Dr. Kaushik Dave: Right, this is another great question, something we look forward to, because this is what is important from a perspective of getting a product to the marketplace. Just to give you some insight into the bone marrow transplant market, which is rather unique, as I indicated before, this is a highly-concentrated market, and so we would not need to build a huge sales force and/or even develop significant infrastructure capability to supply the product to the market. There are a limited number of centers that perform bulk of the BMT performance, and so we have already had a lot of context within these existing centers, and that's what we will continue building upon.
By the way, bone marrow transplant procedures are the fastest-growing hospital procedures, and so this is what a small company like Actinium is really excited to look forward to and the opportunity to market this product. This is a luxury which is not accorded to many other small biotech companies. We believe this will allow us to forward integrate into a commercial organization. By the way, in my previous experience at another small company, I was part of a team which just did that.
Operator: Thank you. Ladies and gentlemen, as a reminder, there are three ways for you to ask a question at this time: via email at email@example.com; through the Ask a Question button on the webcast viewing page; or you may press star, one on your telephone keypad at this time.
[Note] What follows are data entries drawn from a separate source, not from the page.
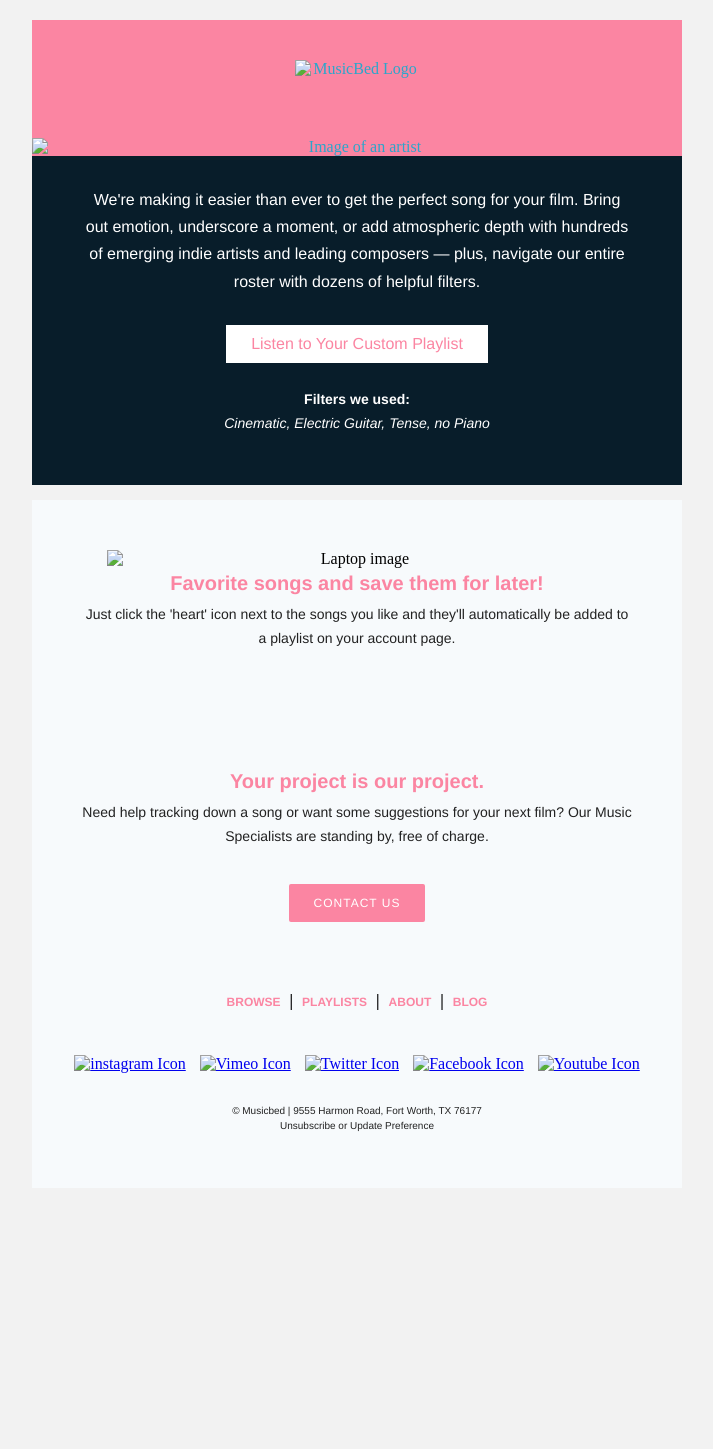
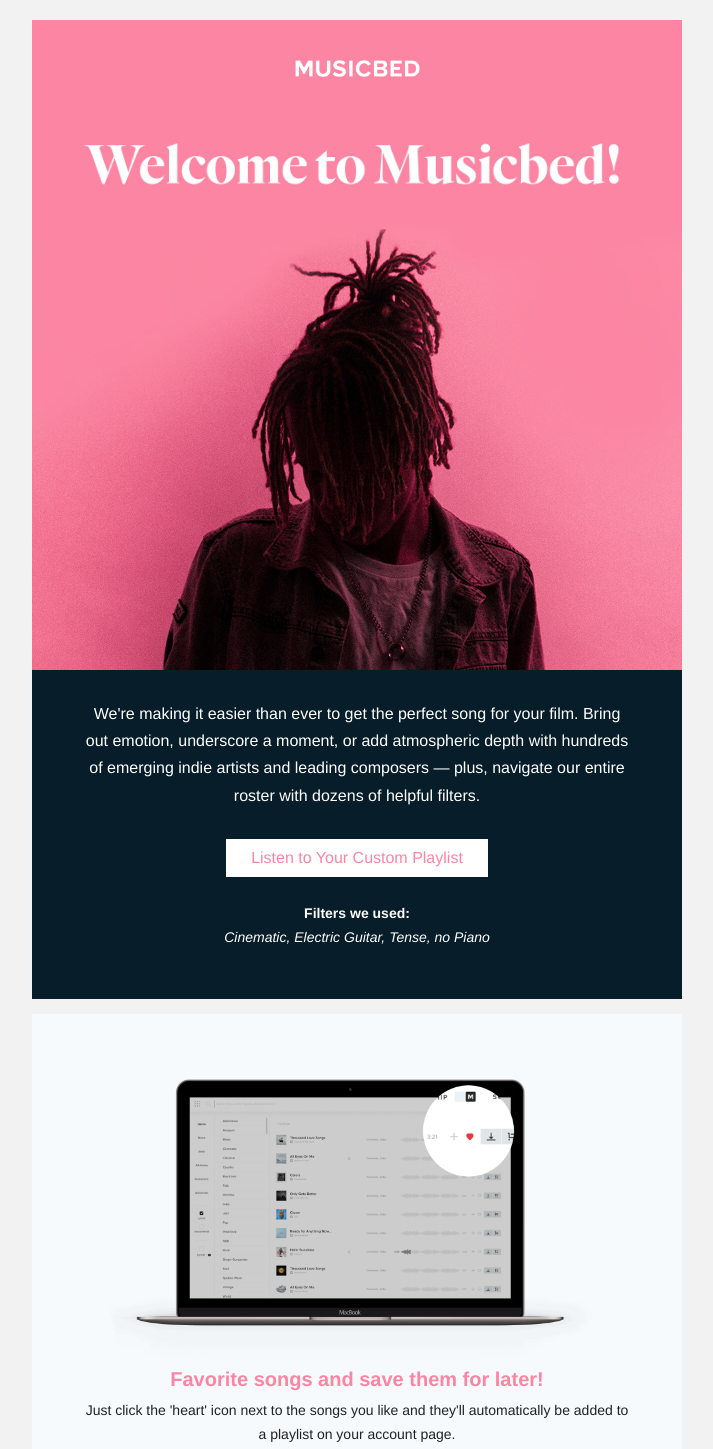
Before and after one commit to devmoments/newsletter-email-musicbed, a plain HTML site: page index.html in a window 1280 px wide. Shown: the top 1449 px of the page, without its empty margins (283-996 px from the left). Before the commit the page ends 1208 px from the top, so only its background shows below. Drawn offline with Linux system fonts and the light colour scheme.

```diff
--- a/index.html
+++ b/index.html
@@ -4,7 +4,7 @@
   <meta charset="UTF-8">
   <meta http-equiv="X-UA-Compatible" content="IE=edge">
   <meta name="viewport" content="width=device-width, initial-scale=1.0">
-  <title>Musicbed Licensing Relevant Music</title>
+  <title></title>
   <style type="text/css">
     @media screen and (max-width: 650px){
       .container {
@@ -33,7 +33,7 @@
           <tr>
             <td align="center" valign="top" bgcolor="#fb85a2">
               <a href="#" style="color: #2ba6cb; text-decoration: none;">
-                <img src="images/music-logo.png" alt="MusicBed Logo" width="125" style=" display: block; padding: 40px 0; max-width: 125px;" border="0">
+                <img src="assets/music-logo.png" alt="MusicBed Logo" width="125" style=" display: block; padding: 40px 0; max-width: 125px;" border="0">
               </a>
             </td>
           </tr>
@@ -44,13 +44,13 @@
               <table width="100%" cellpadding="0" cellspacing="0" border="0">
                 <tr>
                   <td align="center" valign="top" style="background: #fb85a2; padding-top: 20px;">
-                    <img src="images/slogan.png" alt="" width="550" style="display: block; max-width: 100%;" border="0" class="responsive-img ">
+                    <img src="assets/slogan.png" alt="" width="550" style="display: block; max-width: 100%;" border="0" class="responsive-img ">
                   </td>
                 </tr>
                 <tr>
                   <td align="center" valign="top" bgcolor="#fb85a2">
                     <a href="#" style="color: #2ba6cb; text-decoration: none;">
-                      <img src="images/banner.jpg" alt="Image of an artist" width="650" style="display: block; max-width: 100%;" border="0" class="responsive-img ">
+                      <img src="assets/banner.jpg" alt="Image of an artist" width="650" style="display: block; max-width: 100%;" border="0" class="responsive-img ">
                     </a>
                   </td>
                 </tr>
@@ -88,7 +88,7 @@
               <table class="laptop" width="100%" cellpadding="0" cellspacing="0" border="0" bgcolor="#f7fafc" style="padding: 50px 50px 70px;">
                 <tr>
                   <td align="center" valign="top">
-                    <img src="images/laptop.png" alt="Laptop image" width="500" style="display: block; max-width: 100%;" class="responsive-img ">
+                    <img src="assets/laptop.png" alt="Laptop image" width="500" style="display: block; max-width: 100%;" class="responsive-img ">
                   </td>
                 </tr>
                 <tr>
@@ -110,7 +110,7 @@
               <table class="" width="100%" cellpadding="0" cellspacing="0" border="0" bgcolor="#f7fafc">
                 <tr>
                   <td align="center" valign="top">
-                    <img src="images/grid-pics.jpg" alt="" width="650" style="display: block; max-width: 100%;" border="0" class="responsive-img ">
+                    <img src="assets/grid-pics.jpg" alt="" width="650" style="display: block; max-width: 100%;" border="0" class="responsive-img ">
                   </td>
                 </tr>
                 <tr>
@@ -154,11 +154,11 @@
               <table class="footer" width="100%" cellpadding="0" cellspacing="0" border="0" style="padding-top: 45px">
                 <tr>
                   <td align="center" valign="top">
-                    <a href="#"><img src="images/instagram-icon.png" alt="instagram Icon" width="20px" style="padding: 0 5px;"></a>
-                    <a href="#"><img src="images/vimeo-icon.png" alt="Vimeo Icon" width="20px" style="padding: 0 5px;"></a>
-                    <a href="#"><img src="images/twitter-icon.png" alt="Twitter Icon" width="20px" style="padding: 0 5px;"></a>
-                    <a href="#"><img src="images/facebook-icon.png" alt="Facebook Icon" width="20px" style="padding: 0 5px;"></a>
-                    <a href="#"><img src="images/youtube-icon.png" alt="Youtube Icon" width="20px" style="padding: 0 5px;"></a>
+                    <a href="#"><img src="assets/instagram-icon.png" alt="instagram Icon" width="20px" style="padding: 0 5px;"></a>
+                    <a href="#"><img src="assets/vimeo-icon.png" alt="Vimeo Icon" width="20px" style="padding: 0 5px;"></a>
+                    <a href="#"><img src="assets/twitter-icon.png" alt="Twitter Icon" width="20px" style="padding: 0 5px;"></a>
+                    <a href="#"><img src="assets/facebook-icon.png" alt="Facebook Icon" width="20px" style="padding: 0 5px;"></a>
+                    <a href="#"><img src="assets/youtube-icon.png" alt="Youtube Icon" width="20px" style="padding: 0 5px;"></a>
                   </td>
                 </tr>
               </table>
```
We'll pause a moment to allow for any further questions.
Thank you. There are no further questions at this time. I would like to turn the call back over to Dr. Dave for any closing comments.
Dr. Kaushik Dave: Thanks, Operator. Thank you all for listening to today's Actinium Corporate Update. We look forward to updating you on a regular basis on our progress. If you have any follow-up questions or comments, please call me at (646) 459-4201. This completes today's call. Thank you all.
Operator: Thank you. This concludes today's teleconference. You may disconnect your lines at this time. Thank you for your participation.